• **Instructions to follow**
Copy out all lines of the listing below that hold "changed".

• **Supplied information**
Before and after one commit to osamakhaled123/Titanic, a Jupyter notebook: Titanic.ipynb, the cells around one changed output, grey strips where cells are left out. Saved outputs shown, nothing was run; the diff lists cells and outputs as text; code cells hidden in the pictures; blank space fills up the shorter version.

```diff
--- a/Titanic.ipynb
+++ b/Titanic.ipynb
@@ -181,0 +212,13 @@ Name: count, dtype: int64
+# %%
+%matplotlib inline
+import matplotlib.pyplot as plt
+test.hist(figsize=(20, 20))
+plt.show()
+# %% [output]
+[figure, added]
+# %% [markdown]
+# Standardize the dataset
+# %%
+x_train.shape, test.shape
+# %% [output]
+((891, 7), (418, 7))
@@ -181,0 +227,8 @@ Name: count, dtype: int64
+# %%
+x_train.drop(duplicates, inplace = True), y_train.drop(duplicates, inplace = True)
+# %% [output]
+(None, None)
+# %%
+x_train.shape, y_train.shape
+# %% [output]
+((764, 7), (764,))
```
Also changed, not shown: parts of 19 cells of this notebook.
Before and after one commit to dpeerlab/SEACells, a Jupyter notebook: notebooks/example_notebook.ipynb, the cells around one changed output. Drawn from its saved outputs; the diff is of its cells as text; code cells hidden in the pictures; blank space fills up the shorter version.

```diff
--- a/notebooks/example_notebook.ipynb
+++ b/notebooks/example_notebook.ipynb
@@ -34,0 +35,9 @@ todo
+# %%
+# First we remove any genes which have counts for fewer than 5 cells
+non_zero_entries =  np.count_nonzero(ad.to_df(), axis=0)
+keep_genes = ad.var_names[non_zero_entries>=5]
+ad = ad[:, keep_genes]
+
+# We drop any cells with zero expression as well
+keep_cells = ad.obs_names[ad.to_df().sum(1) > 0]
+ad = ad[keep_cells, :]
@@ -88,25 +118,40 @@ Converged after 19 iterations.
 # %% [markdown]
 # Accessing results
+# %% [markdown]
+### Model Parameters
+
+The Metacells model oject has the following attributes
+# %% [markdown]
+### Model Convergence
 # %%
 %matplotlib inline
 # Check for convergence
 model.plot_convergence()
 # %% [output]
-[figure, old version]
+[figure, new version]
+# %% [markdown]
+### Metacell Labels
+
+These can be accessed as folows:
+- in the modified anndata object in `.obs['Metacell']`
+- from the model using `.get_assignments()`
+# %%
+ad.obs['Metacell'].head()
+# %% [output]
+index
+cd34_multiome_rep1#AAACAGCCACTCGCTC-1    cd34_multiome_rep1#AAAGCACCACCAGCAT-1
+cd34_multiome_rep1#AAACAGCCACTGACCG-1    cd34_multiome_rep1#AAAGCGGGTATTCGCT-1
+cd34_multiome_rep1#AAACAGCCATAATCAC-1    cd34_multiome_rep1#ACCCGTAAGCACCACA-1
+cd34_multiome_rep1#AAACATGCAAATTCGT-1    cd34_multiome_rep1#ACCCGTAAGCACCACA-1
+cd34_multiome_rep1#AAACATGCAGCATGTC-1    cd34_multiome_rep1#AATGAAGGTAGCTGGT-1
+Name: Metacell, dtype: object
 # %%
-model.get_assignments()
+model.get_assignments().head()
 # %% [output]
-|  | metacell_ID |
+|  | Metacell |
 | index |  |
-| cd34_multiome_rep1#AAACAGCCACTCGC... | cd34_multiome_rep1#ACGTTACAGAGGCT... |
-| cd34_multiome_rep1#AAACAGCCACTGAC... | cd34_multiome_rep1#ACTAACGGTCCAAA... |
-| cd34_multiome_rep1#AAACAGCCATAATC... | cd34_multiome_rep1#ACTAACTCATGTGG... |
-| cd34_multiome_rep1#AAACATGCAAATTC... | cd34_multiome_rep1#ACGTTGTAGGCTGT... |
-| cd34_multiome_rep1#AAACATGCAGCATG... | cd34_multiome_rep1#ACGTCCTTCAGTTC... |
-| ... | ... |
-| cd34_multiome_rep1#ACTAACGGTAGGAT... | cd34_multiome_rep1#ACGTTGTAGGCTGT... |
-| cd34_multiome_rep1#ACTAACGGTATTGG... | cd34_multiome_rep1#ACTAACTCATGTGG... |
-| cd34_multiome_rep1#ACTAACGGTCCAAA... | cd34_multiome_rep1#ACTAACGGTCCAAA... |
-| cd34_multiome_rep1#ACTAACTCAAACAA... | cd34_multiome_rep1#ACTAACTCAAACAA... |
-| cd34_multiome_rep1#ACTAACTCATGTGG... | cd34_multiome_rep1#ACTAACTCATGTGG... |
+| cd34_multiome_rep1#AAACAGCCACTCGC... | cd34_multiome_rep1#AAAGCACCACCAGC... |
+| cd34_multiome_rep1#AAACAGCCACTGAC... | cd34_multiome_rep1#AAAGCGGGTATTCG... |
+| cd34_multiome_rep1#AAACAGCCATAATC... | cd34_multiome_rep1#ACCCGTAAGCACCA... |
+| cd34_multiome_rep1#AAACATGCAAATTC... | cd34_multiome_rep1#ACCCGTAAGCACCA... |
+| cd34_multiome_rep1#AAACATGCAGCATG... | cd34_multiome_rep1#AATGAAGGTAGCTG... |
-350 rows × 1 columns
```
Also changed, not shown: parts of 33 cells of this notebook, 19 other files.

• **Problem solution**
Before and after one commit to osamakhaled123/Titanic, a Jupyter notebook: Titanic.ipynb, the cells around one changed output, grey strips where cells are left out. Saved outputs shown, nothing was run; the diff lists cells and outputs as text; code cells hidden in the pictures; blank space fills up the shorter version.
Also changed, not shown: parts of 19 cells of this notebook.
Before and after one commit to dpeerlab/SEACells, a Jupyter notebook: notebooks/example_notebook.ipynb, the cells around one changed output. Drawn from its saved outputs; the diff is of its cells as text; code cells hidden in the pictures; blank space fills up the shorter version.
Also changed, not shown: parts of 33 cells of this notebook, 19 other files.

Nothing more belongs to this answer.